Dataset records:
————

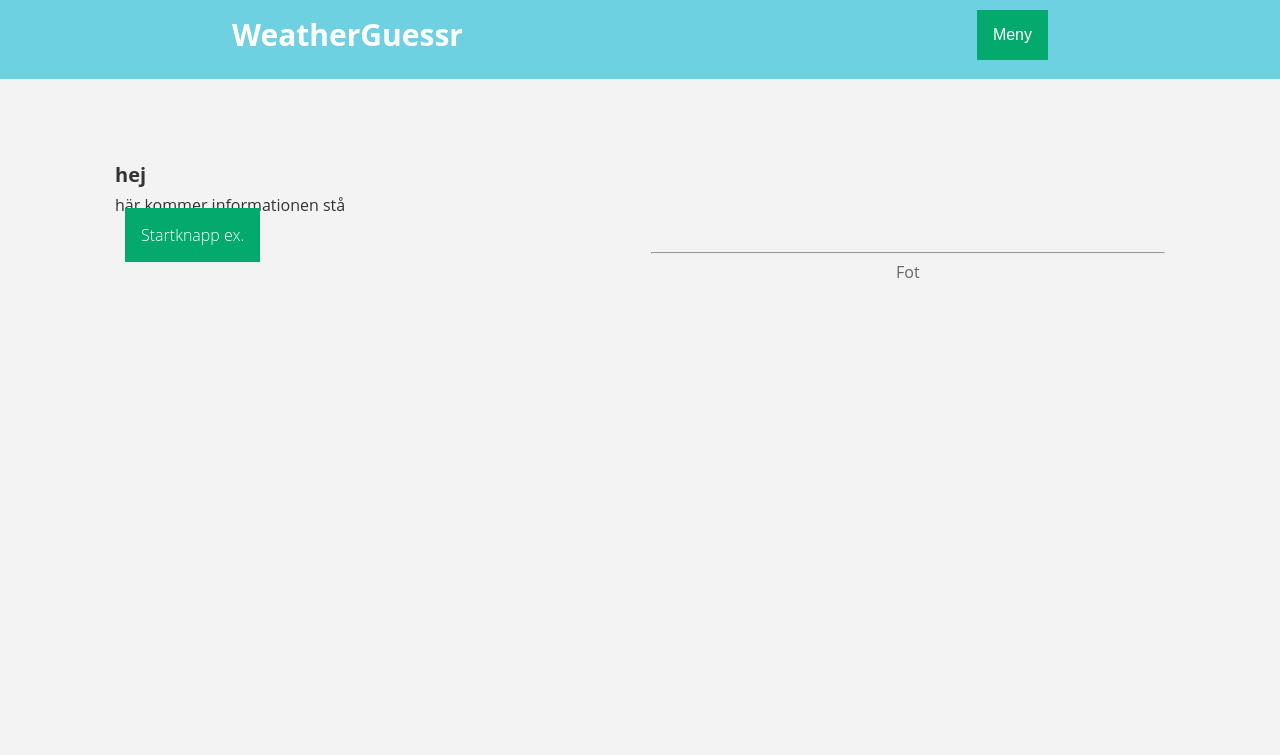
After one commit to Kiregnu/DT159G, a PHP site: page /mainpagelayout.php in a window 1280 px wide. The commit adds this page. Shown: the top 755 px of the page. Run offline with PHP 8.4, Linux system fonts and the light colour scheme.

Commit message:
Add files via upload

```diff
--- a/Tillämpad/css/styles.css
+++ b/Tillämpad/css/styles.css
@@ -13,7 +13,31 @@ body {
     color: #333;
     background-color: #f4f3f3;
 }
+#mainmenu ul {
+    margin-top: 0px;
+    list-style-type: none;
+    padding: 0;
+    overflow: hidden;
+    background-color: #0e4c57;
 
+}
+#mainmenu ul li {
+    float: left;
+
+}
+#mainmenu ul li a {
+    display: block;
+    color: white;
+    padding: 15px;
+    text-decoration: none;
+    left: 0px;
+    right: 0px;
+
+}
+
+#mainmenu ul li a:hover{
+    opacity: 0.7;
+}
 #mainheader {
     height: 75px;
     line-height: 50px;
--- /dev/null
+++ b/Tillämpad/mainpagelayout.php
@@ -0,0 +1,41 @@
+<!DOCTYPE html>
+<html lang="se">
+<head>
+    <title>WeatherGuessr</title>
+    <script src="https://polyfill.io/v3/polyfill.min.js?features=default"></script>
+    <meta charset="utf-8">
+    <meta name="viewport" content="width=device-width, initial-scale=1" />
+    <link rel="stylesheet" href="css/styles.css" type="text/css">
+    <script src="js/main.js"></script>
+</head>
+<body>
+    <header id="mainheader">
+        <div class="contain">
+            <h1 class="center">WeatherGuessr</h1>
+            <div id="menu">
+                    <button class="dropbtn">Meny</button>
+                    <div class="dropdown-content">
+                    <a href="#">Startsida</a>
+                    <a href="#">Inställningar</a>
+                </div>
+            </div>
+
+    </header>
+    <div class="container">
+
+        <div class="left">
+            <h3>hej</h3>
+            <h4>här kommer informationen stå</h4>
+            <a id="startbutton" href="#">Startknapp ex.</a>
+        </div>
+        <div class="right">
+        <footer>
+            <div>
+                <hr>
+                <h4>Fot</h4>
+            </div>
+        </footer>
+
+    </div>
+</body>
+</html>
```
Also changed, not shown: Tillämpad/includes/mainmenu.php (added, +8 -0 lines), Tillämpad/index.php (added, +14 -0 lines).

————

Return each line of the data, keeping its wording exact and omitting pictures.

After one commit to Kiregnu/DT159G, a PHP site: page /mainpagelayout.php in a window 1280 px wide. The commit adds this page. Shown: the top 755 px of the page. Run offline with PHP 8.4, Linux system fonts and the light colour scheme.

Commit message:
Add files via upload

```diff
--- a/Tillämpad/css/styles.css
+++ b/Tillämpad/css/styles.css
@@ -13,7 +13,31 @@ body {
     color: #333;
     background-color: #f4f3f3;
 }
+#mainmenu ul {
+    margin-top: 0px;
+    list-style-type: none;
+    padding: 0;
+    overflow: hidden;
+    background-color: #0e4c57;
 
+}
+#mainmenu ul li {
+    float: left;
+
+}
+#mainmenu ul li a {
+    display: block;
+    color: white;
+    padding: 15px;
+    text-decoration: none;
+    left: 0px;
+    right: 0px;
+
+}
+
+#mainmenu ul li a:hover{
+    opacity: 0.7;
+}
 #mainheader {
     height: 75px;
     line-height: 50px;
--- /dev/null
+++ b/Tillämpad/mainpagelayout.php
@@ -0,0 +1,41 @@
+<!DOCTYPE html>
+<html lang="se">
+<head>
+    <title>WeatherGuessr</title>
+    <script src="https://polyfill.io/v3/polyfill.min.js?features=default"></script>
+    <meta charset="utf-8">
+    <meta name="viewport" content="width=device-width, initial-scale=1" />
+    <link rel="stylesheet" href="css/styles.css" type="text/css">
+    <script src="js/main.js"></script>
+</head>
+<body>
+    <header id="mainheader">
+        <div class="contain">
+            <h1 class="center">WeatherGuessr</h1>
+            <div id="menu">
+                    <button class="dropbtn">Meny</button>
+                    <div class="dropdown-content">
+                    <a href="#">Startsida</a>
+                    <a href="#">Inställningar</a>
+                </div>
+            </div>
+
+    </header>
+    <div class="container">
+
+        <div class="left">
+            <h3>hej</h3>
+            <h4>här kommer informationen stå</h4>
+            <a id="startbutton" href="#">Startknapp ex.</a>
+        </div>
+        <div class="right">
+        <footer>
+            <div>
+                <hr>
+                <h4>Fot</h4>
+            </div>
+        </footer>
+
+    </div>
+</body>
+</html>
```
Also changed, not shown: Tillämpad/includes/mainmenu.php (added, +8 -0 lines), Tillämpad/index.php (added, +14 -0 lines).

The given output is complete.